Paws for Reading at E.P. Foster Library

 

For the past seven years we have had help from furry, four legged friends with reading.  Yes, you read right, furry, four legged friends. 

On just about every Saturday, you can find certified therapy dogs sitting in the library listening to the most interesting stories.  School age children come in and can read in a calm, non-pressure environment.  Dogs don’t criticize or correct their pronunciation. Doggie “Moms” sit with the dogs and children to give a hand with complex words and encourage timid kids.  Paws for Reading is not a tutoring program but a program that encourages children to improve their reading skills and helps to build their self esteem.

As part of their mission statement, Paws for Reading aims to improve the literacy skills of children through the assistance of registered Service teams as literacy advocates. Literacy specialists acknowledge that children reading below their peers in reading skills are often intimidated by reading aloud in a group, frequently have lower self esteem and typically view reading as a chore.

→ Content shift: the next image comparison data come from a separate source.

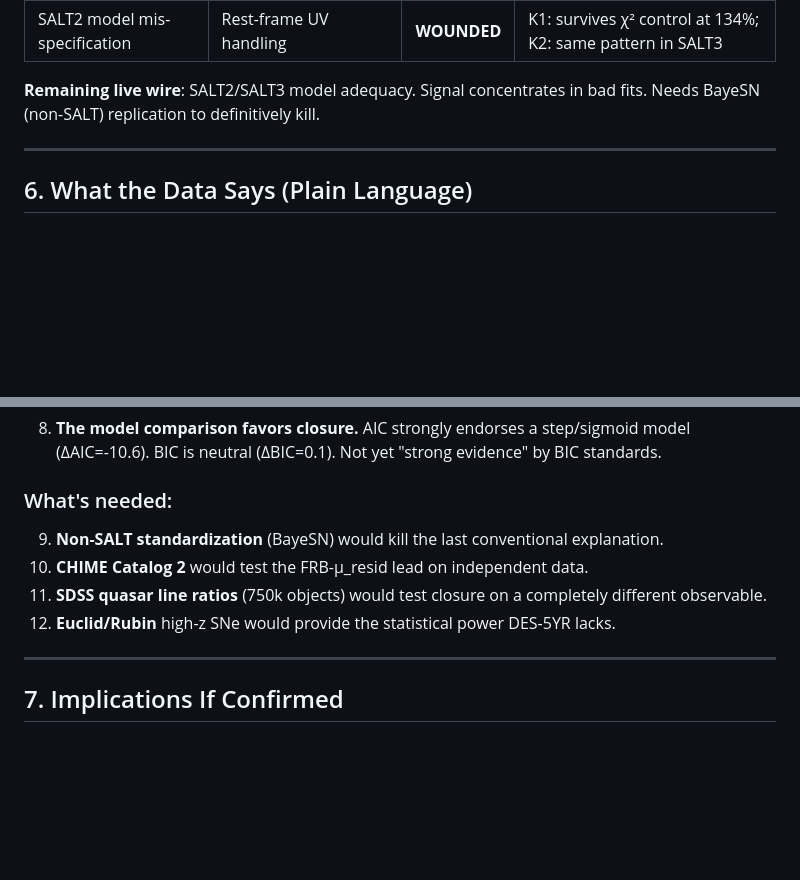
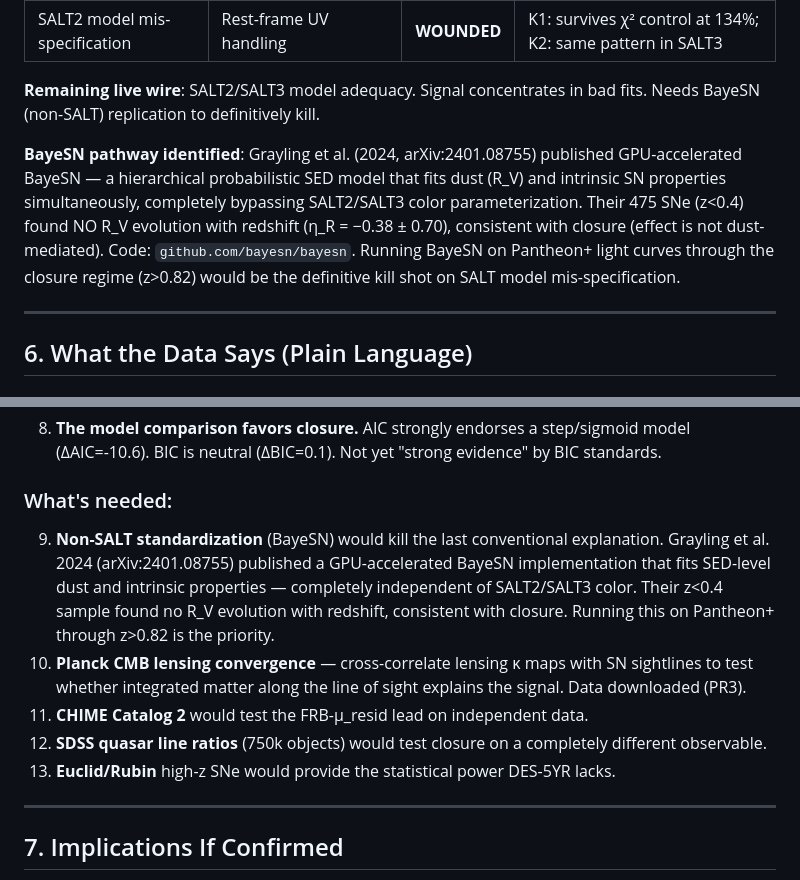
Before and after one commit to Chaiwalah/closure-theory, a Markdown page: FINAL-REPORT-v2.md, 2 parts joined by grey strips. Rendered like a GitHub page; blank space fills up the shorter version.

Commit message:
Update report: BayeSN pathway (Grayling+2024), Planck lensing next

```diff
--- a/FINAL-REPORT-v2.md
+++ b/FINAL-REPORT-v2.md
@@ -163,6 +163,8 @@ All tests: deterministic Python, seed=42, run via GitHub Actions CI on private r
 
 **Remaining live wire**: SALT2/SALT3 model adequacy. Signal concentrates in bad fits. Needs BayeSN (non-SALT) replication to definitively kill.
 
+**BayeSN pathway identified**: Grayling et al. (2024, arXiv:2401.08755) published GPU-accelerated BayeSN — a hierarchical probabilistic SED model that fits dust (R_V) and intrinsic SN properties simultaneously, completely bypassing SALT2/SALT3 color parameterization. Their 475 SNe (z<0.4) found NO R_V evolution with redshift (η_R = −0.38 ± 0.70), consistent with closure (effect is not dust-mediated). Code: `github.com/bayesn/bayesn`. Running BayeSN on Pantheon+ light curves through the closure regime (z>0.82) would be the definitive kill shot on SALT model mis-specification.
+
 ---
 
 ## 6. What the Data Says (Plain Language)
@@ -186,10 +188,11 @@ All tests: deterministic Python, seed=42, run via GitHub Actions CI on private r
 8. **The model comparison favors closure.** AIC strongly endorses a step/sigmoid model (ΔAIC=-10.6). BIC is neutral (ΔBIC=0.1). Not yet "strong evidence" by BIC standards.
 
 ### What's needed:
-9. **Non-SALT standardization** (BayeSN) would kill the last conventional explanation.
-10. **CHIME Catalog 2** would test the FRB-μ_resid lead on independent data.
-11. **SDSS quasar line ratios** (750k objects) would test closure on a completely different observable.
-12. **Euclid/Rubin** high-z SNe would provide the statistical power DES-5YR lacks.
+9. **Non-SALT standardization** (BayeSN) would kill the last conventional explanation. Grayling et al. 2024 (arXiv:2401.08755) published a GPU-accelerated BayeSN implementation that fits SED-level dust and intrinsic properties — completely independent of SALT2/SALT3 color. Their z<0.4 sample found no R_V evolution with redshift, consistent with closure. Running this on Pantheon+ through z>0.82 is the priority.
+10. **Planck CMB lensing convergence** — cross-correlate lensing κ maps with SN sightlines to test whether integrated matter along the line of sight explains the signal. Data downloaded (PR3).
+11. **CHIME Catalog 2** would test the FRB-μ_resid lead on independent data.
+12. **SDSS quasar line ratios** (750k objects) would test closure on a completely different observable.
+13. **Euclid/Rubin** high-z SNe would provide the statistical power DES-5YR lacks.
 
 ---
 
```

A study at UC Davis (Feb 2010) showed that kids in reading dog programs increase their reading skills by 12% to 20% over kids not in a reading dog program. Because our volunteers are certified as therapy dog teams, they can also visit hospitals, nursing homes and other locations.

Learning to read is often less about intellectual limitation than about overcoming fears. Animals are ideal reading companions because they:
• Help increase relaxation and lower blood pressure
• Listen attentively
• Do not judge, laugh, or criticize
• Allow children to proceed at their own pace
• Are less intimidating than peers

When a dog is listening, the environment is transformed, a child’s dread is replaced by eager anticipation, and learning occurs.  The handler is a skilled facilitator, too – shifting performance pressure off the child and providing support, while the child gets the reading practice necessary to build vocabulary, increase understanding of the material, and gain fluency as a reader.  Can dogs help kids learn to read better?  It seems they can and help turn reading from a chore to fun.

The E.P. Foster Paws for Reading program has also been the beneficiary of a generous grant from Sage Publications that has provided not only dog treats for the hard work the dogs do but also enables us to give a free book to each child participating in our program.

If you are interested in signing up to read to one of our Paws for Reading dogs, call Star Soto at 648-2716.